Work to be completed.
When a line of the listing below has the string "hsizetype" in it, copy that line.

Listed entries.

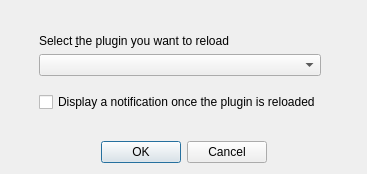
The window that configurereloaderbase.ui (borysiasty/plugin_reloader) describes before a commit, drawn with Qt 5.
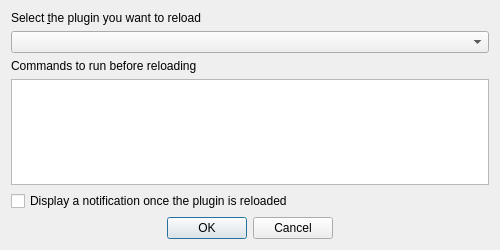
The same window after the commit.

Commit message: add ability to run extra shell commands before reloading

```diff
--- a/configurereloaderbase.ui
+++ b/configurereloaderbase.ui
@@ -7,14 +7,20 @@
    <rect>
     <x>0</x>
     <y>0</y>
-    <width>367</width>
-    <height>174</height>
+    <width>500</width>
+    <height>250</height>
    </rect>
   </property>
+  <property name="sizePolicy">
+   <sizepolicy hsizetype="Preferred" vsizetype="Preferred">
+    <horstretch>0</horstretch>
+    <verstretch>0</verstretch>
+   </sizepolicy>
+  </property>
   <property name="maximumSize">
    <size>
     <width>500</width>
-    <height>200</height>
+    <height>300</height>
    </size>
   </property>
   <property name="contextMenuPolicy">
@@ -26,73 +32,18 @@
   <property name="whatsThis">
    <string/>
   </property>
-  <layout class="QGridLayout" name="gridLayout_2">
-   <item row="5" column="1">
-    <widget class="QCheckBox" name="cbNotifications">
-     <property name="sizePolicy">
-      <sizepolicy hsizetype="Expanding" vsizetype="Fixed">
-       <horstretch>0</horstretch>
-       <verstretch>0</verstretch>
-      </sizepolicy>
-     </property>
-     <property name="toolTip">
-      <string>&lt;html&gt;&lt;head/&gt;&lt;body&gt;&lt;p&gt;Push a notification about the successful reload to the QGIS message bar.&lt;/p&gt;&lt;p&gt;&lt;span style=&quot; font-weight:600;&quot;&gt;Chceck this&lt;/span&gt;, it you like to be sure you reloaded the rigth plugin.&lt;/p&gt;&lt;p&gt;&lt;span style=&quot; font-weight:600;&quot;&gt;Uncheck this&lt;/span&gt;, if you hate trivial notifications covering error messages fom the plugin.&lt;/p&gt;&lt;/body&gt;&lt;/html&gt;</string>
-     </property>
+  <layout class="QVBoxLayout" name="verticalLayout">
+   <item>
+    <widget class="QLabel" name="label">
      <property name="text">
-      <string>Display a notification once the plugin is reloaded</string>
+      <string>Select &amp;the plugin you want to reload</string>
+     </property>
+     <property name="buddy">
+      <cstring>comboPlugin</cstring>
      </property>
     </widget>
    </item>
-   <item row="8" column="0" colspan="4">
-    <layout class="QHBoxLayout" name="horizontalLayout">
-     <item>
-      <widget class="QDialogButtonBox" name="buttonBox">
-       <property name="focusPolicy">
-        <enum>Qt::NoFocus</enum>
-       </property>
-       <property name="standardButtons">
-        <set>QDialogButtonBox::Cancel|QDialogButtonBox::Ok</set>
-       </property>
-       <property name="centerButtons">
-        <bool>true</bool>
-       </property>
-      </widget>
-     </item>
-    </layout>
-   </item>
-   <item row="3" column="3">
-    <spacer name="horizontalSpacer_2">
-     <property name="orientation">
-      <enum>Qt::Horizontal</enum>
-     </property>
-     <property name="sizeType">
-      <enum>QSizePolicy::Preferred</enum>
-     </property>
-     <property name="sizeHint" stdset="0">
-      <size>
-       <width>40</width>
-       <height>20</height>
-      </size>
-     </property>
-    </spacer>
-   </item>
-   <item row="3" column="0">
-    <spacer name="horizontalSpacer_3">
-     <property name="orientation">
-      <enum>Qt::Horizontal</enum>
-     </property>
-     <property name="sizeType">
-      <enum>QSizePolicy::Preferred</enum>
-     </property>
-     <property name="sizeHint" stdset="0">
-      <size>
-       <width>40</width>
-       <height>20</height>
-      </size>
-     </property>
-    </spacer>
-   </item>
-   <item row="3" column="1">
+   <item>
     <widget class="QComboBox" name="comboPlugin">
      <property name="sizePolicy">
       <sizepolicy hsizetype="Expanding" vsizetype="Fixed">
@@ -111,57 +62,44 @@
      </property>
     </widget>
    </item>
-   <item row="6" column="1">
-    <spacer name="verticalSpacer">
-     <property name="orientation">
-      <enum>Qt::Vertical</enum>
+   <item>
+    <widget class="QLabel" name="label_2">
+     <property name="text">
+      <string>Commands to run before reloading</string>
      </property>
-     <property name="sizeHint" stdset="0">
-      <size>
-       <width>20</width>
-       <height>40</height>
-      </size>
-     </property>
-    </spacer>
+    </widget>
    </item>
-   <item row="0" column="1">
-    <spacer name="verticalSpacer_2">
-     <property name="orientation">
-      <enum>Qt::Vertical</enum>
+   <item>
+    <widget class="QPlainTextEdit" name="pteExtraCommands"/>
+   </item>
+   <item>
+    <widget class="QCheckBox" name="cbNotifications">
+     <property name="sizePolicy">
+      <sizepolicy hsizetype="Expanding" vsizetype="Fixed">
+       <horstretch>0</horstretch>
+       <verstretch>0</verstretch>
+      </sizepolicy>
      </property>
-     <property name="sizeHint" stdset="0">
-      <size>
-       <width>20</width>
-       <height>40</height>
-      </size>
+     <property name="toolTip">
+      <string>&lt;html&gt;&lt;head/&gt;&lt;body&gt;&lt;p&gt;Push a notification about the successful reload to the QGIS message bar.&lt;/p&gt;&lt;p&gt;&lt;span style=&quot; font-weight:600;&quot;&gt;Chceck this&lt;/span&gt;, it you like to be sure you reloaded the rigth plugin.&lt;/p&gt;&lt;p&gt;&lt;span style=&quot; font-weight:600;&quot;&gt;Uncheck this&lt;/span&gt;, if you hate trivial notifications covering error messages fom the plugin.&lt;/p&gt;&lt;/body&gt;&lt;/html&gt;</string>
      </property>
-    </spacer>
-   </item>
-   <item row="1" column="1">
-    <widget class="QLabel" name="label">
      <property name="text">
-      <string>Select &amp;the plugin you want to reload</string>
+      <string>Display a notification once the plugin is reloaded</string>
      </property>
-     <property name="buddy">
-      <cstring>comboPlugin</cstring>
-     </property>
     </widget>
    </item>
-   <item row="4" column="1">
-    <spacer name="verticalSpacer_3">
-     <property name="orientation">
-      <enum>Qt::Vertical</enum>
+   <item>
+    <widget class="QDialogButtonBox" name="buttonBox">
+     <property name="focusPolicy">
+      <enum>Qt::NoFocus</enum>
      </property>
-     <property name="sizeType">
-      <enum>QSizePolicy::Fixed</enum>
+     <property name="standardButtons">
+      <set>QDialogButtonBox::Cancel|QDialogButtonBox::Ok</set>
      </property>
-     <property name="sizeHint" stdset="0">
-      <size>
-       <width>20</width>
-       <height>10</height>
-      </size>
+     <property name="centerButtons">
+      <bool>true</bool>
      </property>
-    </spacer>
+    </widget>
    </item>
   </layout>
  </widget>
```
The commit also changes 1 other file.
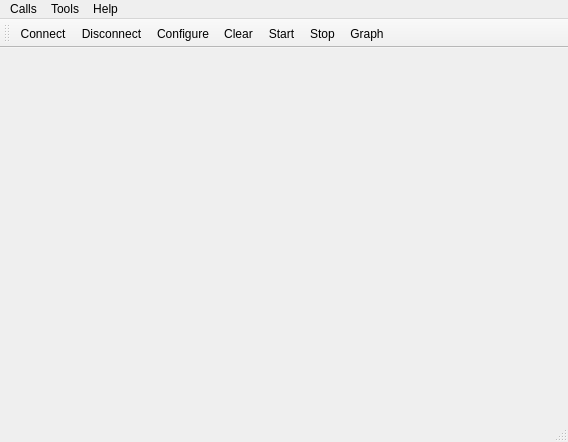
Old version of the form Gnss_Tool/gpstation6_agent/ui/mainwindow.ui in the repository FatherOctber/University-Gnss_Tool.
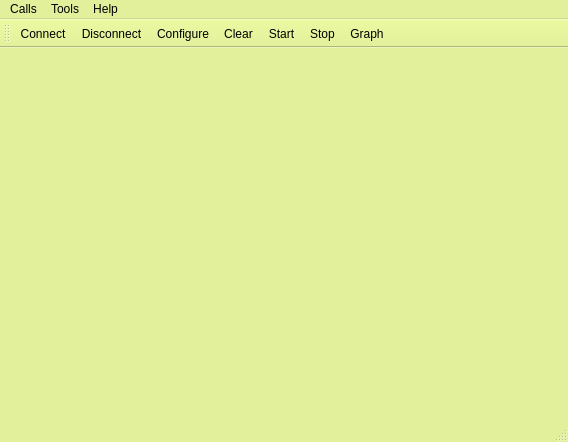
New version of the form. Icons and pictures are not drawn.

What changed in the file:
```diff
--- a/Gnss_Tool/gpstation6_agent/ui/mainwindow.ui
+++ b/Gnss_Tool/gpstation6_agent/ui/mainwindow.ui
@@ -10,6 +10,205 @@
     <height>442</height>
    </rect>
   </property>
+  <property name="palette">
+   <palette>
+    <active>
+     <colorrole role="Button">
+      <brush brushstyle="SolidPattern">
+       <color alpha="255">
+        <red>201</red>
+        <green>240</green>
+        <blue>185</blue>
+       </color>
+      </brush>
+     </colorrole>
+     <colorrole role="Light">
+      <brush brushstyle="SolidPattern">
+       <color alpha="255">
+        <red>224</red>
+        <green>255</green>
+        <blue>212</blue>
+       </color>
+      </brush>
+     </colorrole>
+     <colorrole role="Base">
+      <brush brushstyle="SolidPattern">
+       <color alpha="255">
+        <red>255</red>
+        <green>255</green>
+        <blue>255</blue>
+       </color>
+      </brush>
+     </colorrole>
+     <colorrole role="Window">
+      <brush brushstyle="SolidPattern">
+       <color alpha="255">
+        <red>226</red>
+        <green>240</green>
+        <blue>155</blue>
+       </color>
+      </brush>
+     </colorrole>
+     <colorrole role="Shadow">
+      <brush brushstyle="SolidPattern">
+       <color alpha="255">
+        <red>105</red>
+        <green>105</green>
+        <blue>89</blue>
+       </color>
+      </brush>
+     </colorrole>
+     <colorrole role="Highlight">
+      <brush brushstyle="SolidPattern">
+       <color alpha="255">
+        <red>110</red>
+        <green>209</green>
+        <blue>255</blue>
+       </color>
+      </brush>
+     </colorrole>
+     <colorrole role="AlternateBase">
+      <brush brushstyle="SolidPattern">
+       <color alpha="255">
+        <red>161</red>
+        <green>170</green>
+        <blue>141</blue>
+       </color>
+      </brush>
+     </colorrole>
+    </active>
+    <inactive>
+     <colorrole role="Button">
+      <brush brushstyle="SolidPattern">
+       <color alpha="255">
+        <red>201</red>
+        <green>240</green>
+        <blue>185</blue>
+       </color>
+      </brush>
+     </colorrole>
+     <colorrole role="Light">
+      <brush brushstyle="SolidPattern">
+       <color alpha="255">
+        <red>224</red>
+        <green>255</green>
+        <blue>212</blue>
+       </color>
+      </brush>
+     </colorrole>
+     <colorrole role="Base">
+      <brush brushstyle="SolidPattern">
+       <color alpha="255">
+        <red>255</red>
+        <green>255</green>
+        <blue>255</blue>
+       </color>
+      </brush>
+     </colorrole>
+     <colorrole role="Window">
+      <brush brushstyle="SolidPattern">
+       <color alpha="255">
+        <red>226</red>
+        <green>240</green>
+        <blue>155</blue>
+       </color>
+      </brush>
+     </colorrole>
+     <colorrole role="Shadow">
+      <brush brushstyle="SolidPattern">
+       <color alpha="255">
+        <red>105</red>
+        <green>105</green>
+        <blue>89</blue>
+       </color>
+      </brush>
+     </colorrole>
+     <colorrole role="Highlight">
+      <brush brushstyle="SolidPattern">
+       <color alpha="255">
+        <red>110</red>
+        <green>209</green>
+        <blue>255</blue>
+       </color>
+      </brush>
+     </colorrole>
+     <colorrole role="AlternateBase">
+      <brush brushstyle="SolidPattern">
+       <color alpha="255">
+        <red>161</red>
+        <green>170</green>
+        <blue>141</blue>
+       </color>
+      </brush>
+     </colorrole>
+    </inactive>
+    <disabled>
+     <colorrole role="Button">
+      <brush brushstyle="SolidPattern">
+       <color alpha="255">
+        <red>201</red>
+        <green>240</green>
+        <blue>185</blue>
+       </color>
+      </brush>
+     </colorrole>
+     <colorrole role="Light">
+      <brush brushstyle="SolidPattern">
+       <color alpha="255">
+        <red>224</red>
+        <green>255</green>
+        <blue>212</blue>
+       </color>
+      </brush>
+     </colorrole>
+     <colorrole role="Base">
+      <brush brushstyle="SolidPattern">
+       <color alpha="255">
+        <red>226</red>
+        <green>240</green>
+        <blue>155</blue>
+       </color>
+      </brush>
+     </colorrole>
+     <colorrole role="Window">
+      <brush brushstyle="SolidPattern">
+       <color alpha="255">
+        <red>226</red>
+        <green>240</green>
+        <blue>155</blue>
+       </color>
+      </brush>
+     </colorrole>
+     <colorrole role="Shadow">
+      <brush brushstyle="SolidPattern">
+       <color alpha="255">
+        <red>105</red>
+        <green>105</green>
+        <blue>89</blue>
+       </color>
+      </brush>
+     </colorrole>
+     <colorrole role="Highlight">
+      <brush brushstyle="SolidPattern">
+       <color alpha="255">
+        <red>51</red>
+        <green>153</green>
+        <blue>255</blue>
+       </color>
+      </brush>
+     </colorrole>
+     <colorrole role="AlternateBase">
+      <brush brushstyle="SolidPattern">
+       <color alpha="255">
+        <red>161</red>
+        <green>170</green>
+        <blue>141</blue>
+       </color>
+      </brush>
+     </colorrole>
+    </disabled>
+   </palette>
+  </property>
   <property name="windowTitle">
    <string>Simple Terminal</string>
   </property>
@@ -22,7 +221,7 @@
      <x>0</x>
      <y>0</y>
      <width>568</width>
-     <height>26</height>
+     <height>21</height>
     </rect>
    </property>
    <widget class="QMenu" name="menuCalls">
@@ -53,6 +252,97 @@
    <addaction name="menuHelp"/>
   </widget>
   <widget class="QToolBar" name="mainToolBar">
+   <property name="palette">
+    <palette>
+     <active>
+      <colorrole role="Light">
+       <brush brushstyle="SolidPattern">
+        <color alpha="255">
+         <red>224</red>
+         <green>255</green>
+         <blue>212</blue>
+        </color>
+       </brush>
+      </colorrole>
+      <colorrole role="Midlight">
+       <brush brushstyle="SolidPattern">
+        <color alpha="255">
+         <red>255</red>
+         <green>220</green>
+         <blue>148</blue>
+        </color>
+       </brush>
+      </colorrole>
+      <colorrole role="Shadow">
+       <brush brushstyle="SolidPattern">
+        <color alpha="255">
+         <red>105</red>
+         <green>105</green>
+         <blue>89</blue>
+        </color>
+       </brush>
+      </colorrole>
+     </active>
+     <inactive>
+      <colorrole role="Light">
+       <brush brushstyle="SolidPattern">
+        <color alpha="255">
+         <red>224</red>
+         <green>255</green>
+         <blue>212</blue>
+        </color>
+       </brush>
+      </colorrole>
+      <colorrole role="Midlight">
+       <brush brushstyle="SolidPattern">
+        <color alpha="255">
+         <red>255</red>
+         <green>220</green>
+         <blue>148</blue>
+        </color>
+       </brush>
+      </colorrole>
+      <colorrole role="Shadow">
+       <brush brushstyle="SolidPattern">
+        <color alpha="255">
+         <red>105</red>
+         <green>105</green>
+         <blue>89</blue>
+        </color>
+       </brush>
+      </colorrole>
+     </inactive>
+     <disabled>
+      <colorrole role="Light">
+       <brush brushstyle="SolidPattern">
+        <color alpha="255">
+         <red>224</red>
+         <green>255</green>
+         <blue>212</blue>
+        </color>
+       </brush>
+      </colorrole>
+      <colorrole role="Midlight">
+       <brush brushstyle="SolidPattern">
+        <color alpha="255">
+         <red>255</red>
+         <green>220</green>
+         <blue>148</blue>
+        </color>
+       </brush>
+      </colorrole>
+      <colorrole role="Shadow">
+       <brush brushstyle="SolidPattern">
+        <color alpha="255">
+         <red>105</red>
+         <green>105</green>
+         <blue>89</blue>
+        </color>
+       </brush>
+      </colorrole>
+     </disabled>
+    </palette>
+   </property>
    <attribute name="toolBarArea">
     <enum>TopToolBarArea</enum>
    </attribute>
```
Left out of the diff: 2 changed lines with no effect on the pictures.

Task result.
+   <sizepolicy hsizetype="Preferred" vsizetype="Preferred">
-      <sizepolicy hsizetype="Expanding" vsizetype="Fixed">
       <sizepolicy hsizetype="Expanding" vsizetype="Fixed">
+      <sizepolicy hsizetype="Expanding" vsizetype="Fixed">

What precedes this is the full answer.